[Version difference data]
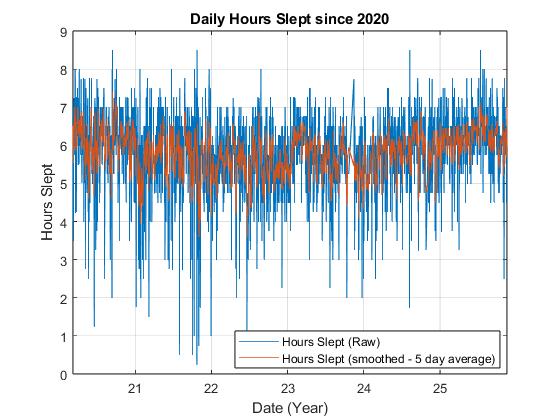
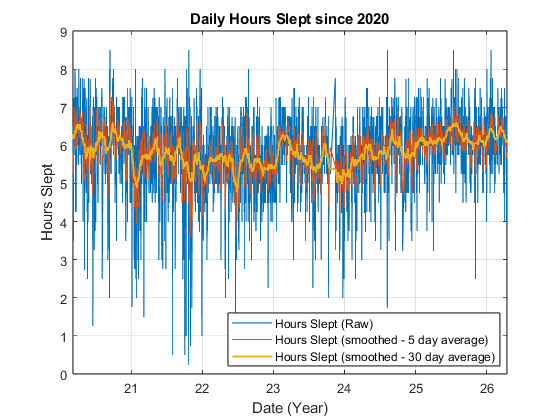
Update for Apr15 2026.  changed just2025 to from2025.  Fixed smoothing (smooth to smoothdata).

Changed region(s): [[0.1214, 0.0929, 0.9107, 0.9595], [0.3339, 0.8976, 0.3946, 0.9595], [0.2125, 0.8976, 0.2429, 0.9595]]

diff --git a/loadSleepLog_from2025.html b/loadSleepLog_from2025.html
@@ -6,11 +6,11 @@
 This HTML was auto-generated from MATLAB code.
 To make changes, update the MATLAB code and republish this document.
       -->
-<title>loadSleepLog_just2025</title>
+<title>loadSleepLog_from2025</title>
 <meta name="generator" content="MATLAB 23.2">
 <link rel="schema.DC" href="http://purl.org/dc/elements/1.1/">
 <meta name="DC.date" content="2025-11-19">
-<meta name="DC.source" content="loadSleepLog_just2025.m">
+<meta name="DC.source" content="loadSleepLog_from2025.m">
 <style type="text/css">
 html,body,div,span,applet,object,iframe,h1,h2,h3,h4,h5,h6,p,blockquote,pre,a,abbr,acronym,address,big,cite,code,del,dfn,em,font,img,ins,kbd,q,s,samp,small,strike,strong,tt,var,b,u,i,center,dl,dt,dd,ol,ul,li,fieldset,form,label,legend,table,caption,tbody,tfoot,thead,tr,th,td{margin:0;padding:0;border:0;outline:0;font-size:100%;vertical-align:baseline;background:transparent}body{line-height:1}ol,ul{list-style:none}blockquote,q{quotes:none}blockquote:before,blockquote:after,q:before,q:after{content:'';content:none}:focus{outine:0}ins{text-decoration:none}del{text-decoration:line-through}table{border-collapse:collapse;border-spacing:0}
 
@@ -103,7 +103,7 @@ table td { padding:7px 5px; text-align:left; vertical-align:top; border:1px soli
 <li>
 <a href="loadSleepLog_from2020.html#3">See from 2020</a>
 </li>
-<img vspace="5" hspace="5" src="loadSleepLog_just2025_01.png" alt=""> <img vspace="5" hspace="5" src="loadSleepLog_just2025_02.png" alt=""> <h2 id="5">Histogram of Wake Times</h2>
+<img vspace="5" hspace="5" src="loadSleepLog_from2025_01.png" alt=""> <img vspace="5" hspace="5" src="loadSleepLog_from2025_02.png" alt=""> <h2 id="5">Histogram of Wake Times</h2>
 <p>Each bin includes the leading edge, but does not include the trailing edge, except for the last bin which includes both edges.</p>
 <li>
 <a href="loadSleepLog_from2024.html#5">See from 2024</a>
@@ -111,7 +111,7 @@ table td { padding:7px 5px; text-align:left; vertical-align:top; border:1px soli
 <li>
 <a href="loadSleepLog_from2020.html#5">See from 2020</a>
 </li>
-<img vspace="5" hspace="5" src="loadSleepLog_just2025_03.png" alt=""> <h2 id="6">One Hour Bins</h2>
+<img vspace="5" hspace="5" src="loadSleepLog_from2025_03.png" alt=""> <h2 id="6">One Hour Bins</h2>
 <li>
 <a href="loadSleepLog_from2024.html#6">See from 2024</a>
 </li>
@@ -119,7 +119,7 @@ table td { padding:7px 5px; text-align:left; vertical-align:top; border:1px soli
 <a href="loadSleepLog_from2020.html#6">See from 2020</a>
 </li>
 
-<img vspace="5" hspace="5" src="loadSleepLog_just2025_04.png" alt=""> <p class="footer">
+<img vspace="5" hspace="5" src="loadSleepLog_from2025_04.png" alt=""> <p class="footer">
 <br>
 <a href="https://www.mathworks.com/products/matlab/">Published with MATLAB&reg; R2023b</a>
 <br>

diff --git a/loadSleepLog_from2024.html b/loadSleepLog_from2024.html
@@ -10,7 +10,7 @@ To make changes, update the MATLAB code and republish this document.
 <meta name="generator" content="MATLAB 23.2">
 <link rel="schema.DC" href="http://purl.org/dc/elements/1.1/">
 <meta name="DC.date" content="2025-11-19">
-<meta name="DC.source" content="loadSleepLog_just2025.m">
+<meta name="DC.source" content="loadSleepLog_from2025.m">
 <style type="text/css">
 html,body,div,span,applet,object,iframe,h1,h2,h3,h4,h5,h6,p,blockquote,pre,a,abbr,acronym,address,big,cite,code,del,dfn,em,font,img,ins,kbd,q,s,samp,small,strike,strong,tt,var,b,u,i,center,dl,dt,dd,ol,ul,li,fieldset,form,label,legend,table,caption,tbody,tfoot,thead,tr,th,td{margin:0;padding:0;border:0;outline:0;font-size:100%;vertical-align:baseline;background:transparent}body{line-height:1}ol,ul{list-style:none}blockquote,q{quotes:none}blockquote:before,blockquote:after,q:before,q:after{content:'';content:none}:focus{outine:0}ins{text-decoration:none}del{text-decoration:line-through}table{border-collapse:collapse;border-spacing:0}
 
@@ -80,7 +80,7 @@ table td { padding:7px 5px; text-align:left; vertical-align:top; border:1px soli
 <div>
 <ul>
 <li>
-<a href="loadSleepLog_just2025.html">From 2025</a>
+<a href="loadSleepLog_from2025.html">From 2025</a>
 </li>
 <li>
 <a href="loadSleepLog_from2020.html">From 2020</a>
@@ -98,7 +98,7 @@ table td { padding:7px 5px; text-align:left; vertical-align:top; border:1px soli
 </div>
 <h2 id="3">Wake Times and Hours Slept Over Time</h2>
 <li>
-<a href="loadSleepLog_just2025.html#3">See from 2025</a>
+<a href="loadSleepLog_from2025.html#3">See from 2025</a>
 </li>
 <li>
 <a href="loadSleepLog_from2020.html#3">See from 2020</a>
@@ -107,14 +107,14 @@ table td { padding:7px 5px; text-align:left; vertical-align:top; border:1px soli
 <h2 id="5">Histogram of Wake Times</h2>
 <p>Each bin includes the leading edge, but does not include the trailing edge, except for the last bin which includes both edges.</p>
 <li>
-<a href="loadSleepLog_just2025.html#5">See from 2025</a>
+<a href="loadSleepLog_from2025.html#5">See from 2025</a>
 </li>
 <li>
 <a href="loadSleepLog_from2020.html#5">See from 2020</a>
 </li>
 <img vspace="5" hspace="5" src="loadSleepLog_from2024_03.png" alt=""> <h2 id="6">One Hour Bins</h2>
 <li>
-<a href="loadSleepLog_just2025.html#6">See from 2025</a>
+<a href="loadSleepLog_from2025.html#6">See from 2025</a>
 </li>
 <li>
 <a href="loadSleepLog_from2020.html#6">See from 2020</a>

diff --git a/loadSleepLog_from2020.html b/loadSleepLog_from2020.html
@@ -10,7 +10,7 @@ To make changes, update the MATLAB code and republish this document.
 <meta name="generator" content="MATLAB 23.2">
 <link rel="schema.DC" href="http://purl.org/dc/elements/1.1/">
 <meta name="DC.date" content="2025-11-19">
-<meta name="DC.source" content="loadSleepLog_just2025.m">
+<meta name="DC.source" content="loadSleepLog_from2025.m">
 <style type="text/css">
 html,body,div,span,applet,object,iframe,h1,h2,h3,h4,h5,h6,p,blockquote,pre,a,abbr,acronym,address,big,cite,code,del,dfn,em,font,img,ins,kbd,q,s,samp,small,strike,strong,tt,var,b,u,i,center,dl,dt,dd,ol,ul,li,fieldset,form,label,legend,table,caption,tbody,tfoot,thead,tr,th,td{margin:0;padding:0;border:0;outline:0;font-size:100%;vertical-align:baseline;background:transparent}body{line-height:1}ol,ul{list-style:none}blockquote,q{quotes:none}blockquote:before,blockquote:after,q:before,q:after{content:'';content:none}:focus{outine:0}ins{text-decoration:none}del{text-decoration:line-through}table{border-collapse:collapse;border-spacing:0}
 
@@ -80,7 +80,7 @@ table td { padding:7px 5px; text-align:left; vertical-align:top; border:1px soli
 <div>
 <ul>
 <li>
-<a href="loadSleepLog_just2025.html">From 2025</a>
+<a href="loadSleepLog_from2025.html">From 2025</a>
 </li>
 <li>
 <a href="loadSleepLog_from2024.html">From 2024</a>
@@ -98,7 +98,7 @@ table td { padding:7px 5px; text-align:left; vertical-align:top; border:1px soli
 </div>
 <h2 id="3">Wake Times and Hours Slept Over Time</h2>
 <li>
-<a href="loadSleepLog_just2025.html#3">See from 2025</a>
+<a href="loadSleepLog_from2025.html#3">See from 2025</a>
 </li>
 <li>
 <a href="loadSleepLog_from2024.html">See from 2024</a>
@@ -107,14 +107,14 @@ table td { padding:7px 5px; text-align:left; vertical-align:top; border:1px soli
 <h2 id="5">Histogram of Wake Times</h2>
 <p>Each bin includes the leading edge, but does not include the trailing edge, except for the last bin which includes both edges.</p>
 <li>
-<a href="loadSleepLog_just2025.html#5">See from 2025</a>
+<a href="loadSleepLog_from2025.html#5">See from 2025</a>
 </li>
 <li>
 <a href="loadSleepLog_from2024.html#5">See from 2024</a>
 </li>
 <img vspace="5" hspace="5" src="loadSleepLog_from2020_03.png" alt=""> <h2 id="6">One Hour Bins</h2>
 <li>
-<a href="loadSleepLog_just2025.html#6">See from 2025</a>
+<a href="loadSleepLog_from2025.html#6">See from 2025</a>
 </li>
 <li>
 <a href="loadSleepLog_from2024.html#6">See from 2024</a>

- Your objective
Whichever lines of the records above hold the word "class" should all be copied out.

- Answer box
-<img vspace="5" hspace="5" src="loadSleepLog_just2025_04.png" alt=""> <p class="footer">
+<img vspace="5" hspace="5" src="loadSleepLog_from2025_04.png" alt=""> <p class="footer">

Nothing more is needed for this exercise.